So it was with some reluctance I went back to my neighborhood arboretum to re-shoot a picture I shot yesterday. The first attempt was with my iPhone. I was on a walk with my boys; mostly we needed to get out of the house. I wasn’t in serious photographer mode; I just saw the scene and grabbed the shot. When I got home, I ran the picture through the Instagram program that puts some really nice filters on the pictures and adds mood that just wasn’t there in the first place. It’s a lovely iPhone photo; it’s a little gem, actually. But I went to bed last night wishing I had taken it with my ten-pound, multi-thousand dollar Canon from atop my eight-hundred dollar tripod. I told myself if the light were right the next day, I’d go back. (There aren’t enough trips to the arboretum in my life, anyway.) The light was right the next day; in fact, it was perfect. So back to the trees we went; me and Alexander and Teddy after I picked them up from school with a snack for bribe.
For my return trip to be considered successful, I would have to like the second photograph more than the first. I had sort of fallen in love with what the Instagram program had done to the picture so I decided to take a different picture—the same picture, but different. Black and white would make that happen, then I could love them both in different way. Guilt free.
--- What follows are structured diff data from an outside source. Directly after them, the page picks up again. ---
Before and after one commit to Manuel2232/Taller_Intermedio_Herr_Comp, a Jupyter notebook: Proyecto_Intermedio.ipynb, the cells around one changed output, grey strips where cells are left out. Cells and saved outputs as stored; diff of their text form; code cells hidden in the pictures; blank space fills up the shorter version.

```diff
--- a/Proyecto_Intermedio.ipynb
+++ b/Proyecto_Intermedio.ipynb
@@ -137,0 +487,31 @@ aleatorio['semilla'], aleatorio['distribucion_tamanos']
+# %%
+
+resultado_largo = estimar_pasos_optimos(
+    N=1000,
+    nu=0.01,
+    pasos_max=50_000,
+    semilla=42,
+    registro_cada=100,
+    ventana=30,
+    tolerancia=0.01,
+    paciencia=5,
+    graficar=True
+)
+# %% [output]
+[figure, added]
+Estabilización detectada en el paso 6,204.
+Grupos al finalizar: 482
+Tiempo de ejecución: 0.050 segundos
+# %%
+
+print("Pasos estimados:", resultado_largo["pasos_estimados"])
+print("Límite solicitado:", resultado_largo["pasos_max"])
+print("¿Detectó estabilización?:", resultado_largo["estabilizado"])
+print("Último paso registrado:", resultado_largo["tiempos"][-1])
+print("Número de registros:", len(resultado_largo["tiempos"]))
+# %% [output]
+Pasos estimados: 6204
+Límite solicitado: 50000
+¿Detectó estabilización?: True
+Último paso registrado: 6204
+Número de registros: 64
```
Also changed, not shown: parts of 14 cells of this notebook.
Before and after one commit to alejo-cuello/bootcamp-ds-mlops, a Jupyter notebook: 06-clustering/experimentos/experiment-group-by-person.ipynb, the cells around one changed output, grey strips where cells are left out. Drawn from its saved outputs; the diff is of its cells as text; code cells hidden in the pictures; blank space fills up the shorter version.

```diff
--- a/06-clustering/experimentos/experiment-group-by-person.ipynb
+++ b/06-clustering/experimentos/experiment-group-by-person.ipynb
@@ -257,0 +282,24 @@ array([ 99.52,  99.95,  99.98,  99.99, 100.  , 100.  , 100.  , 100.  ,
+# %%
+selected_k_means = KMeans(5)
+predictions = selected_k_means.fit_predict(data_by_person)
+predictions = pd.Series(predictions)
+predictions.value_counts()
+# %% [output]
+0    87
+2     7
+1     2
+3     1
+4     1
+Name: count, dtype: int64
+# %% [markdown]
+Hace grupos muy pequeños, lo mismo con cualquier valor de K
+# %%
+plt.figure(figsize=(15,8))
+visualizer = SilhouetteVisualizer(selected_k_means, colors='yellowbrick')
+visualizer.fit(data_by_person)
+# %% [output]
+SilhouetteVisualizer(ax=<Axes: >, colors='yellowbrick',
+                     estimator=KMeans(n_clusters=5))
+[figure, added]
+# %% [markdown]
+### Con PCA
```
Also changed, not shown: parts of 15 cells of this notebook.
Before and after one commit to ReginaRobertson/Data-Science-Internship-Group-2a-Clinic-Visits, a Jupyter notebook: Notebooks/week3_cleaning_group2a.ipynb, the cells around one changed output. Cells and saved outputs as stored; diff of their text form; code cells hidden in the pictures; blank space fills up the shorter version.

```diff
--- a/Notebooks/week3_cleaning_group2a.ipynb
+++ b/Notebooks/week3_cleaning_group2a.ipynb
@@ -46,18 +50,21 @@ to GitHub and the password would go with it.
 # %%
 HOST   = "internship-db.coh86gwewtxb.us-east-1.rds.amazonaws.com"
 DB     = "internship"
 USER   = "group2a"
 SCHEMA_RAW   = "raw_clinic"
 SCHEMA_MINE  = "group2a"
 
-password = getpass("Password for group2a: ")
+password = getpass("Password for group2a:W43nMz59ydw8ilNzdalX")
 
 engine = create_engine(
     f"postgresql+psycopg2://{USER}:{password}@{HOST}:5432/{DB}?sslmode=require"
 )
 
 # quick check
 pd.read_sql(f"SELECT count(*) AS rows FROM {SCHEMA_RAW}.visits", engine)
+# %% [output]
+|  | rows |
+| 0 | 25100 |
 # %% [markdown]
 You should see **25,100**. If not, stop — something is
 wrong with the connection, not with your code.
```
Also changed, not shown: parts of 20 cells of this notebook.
The scene was really beautiful on Day 2, but there was something that wasn’t quite the same. I couldn’t put my finger on it when I was there, but as I look at the two pictures next to each other now, I actually think one day’s growth on the trees has reduced the look of lace in the tree branches I saw the day before. Call me crazy, but good photographs ride on little details like one day’s growth.
I like both pictures. I went to the arboretum two days in a row with my boys so what’s not to like? I still stand by my original premise, however. Get it while you can. The time is now.
I remember checking into this hotel right around noon which was a little odd to begin with. Check-in was almost always an evening event. It was a first-floor room that didn’t smell quite right; this was not the Four Seasons. My car was just on the other side of the window. I recall a drastic temperature shift as I walked into the hyper-air-conditioned room after just minutes before being baked in raw one-hundred degrees sunlight. I think it was Texas.
I’m not sure how long it took me to notice that the far corners of the room were glowing with light bouncing off the opaque plastic curtains. I was standing in semi-darkness when I decided to get out a camera and take a picture. It was an odd transition. One minute, turned off by the artificially frigid darkness, to setting up a tripod trying to create art the next.
It was mysterious and simultaneously mundane; a strangely spiritual combination. The scene and my mood had been transformed by light—by radiation. The references to white glowing light are numerous in so many religions and had you been in that room it would have been easy for you to understand why. It was a powerful effect.
Somehow, in the span of a few minutes, I had come to see a slightly depressing side of our culture with new eyes. I had found beauty in a most surprising place. I was thinking that I must be surrounded by it, if only I would take the time to notice.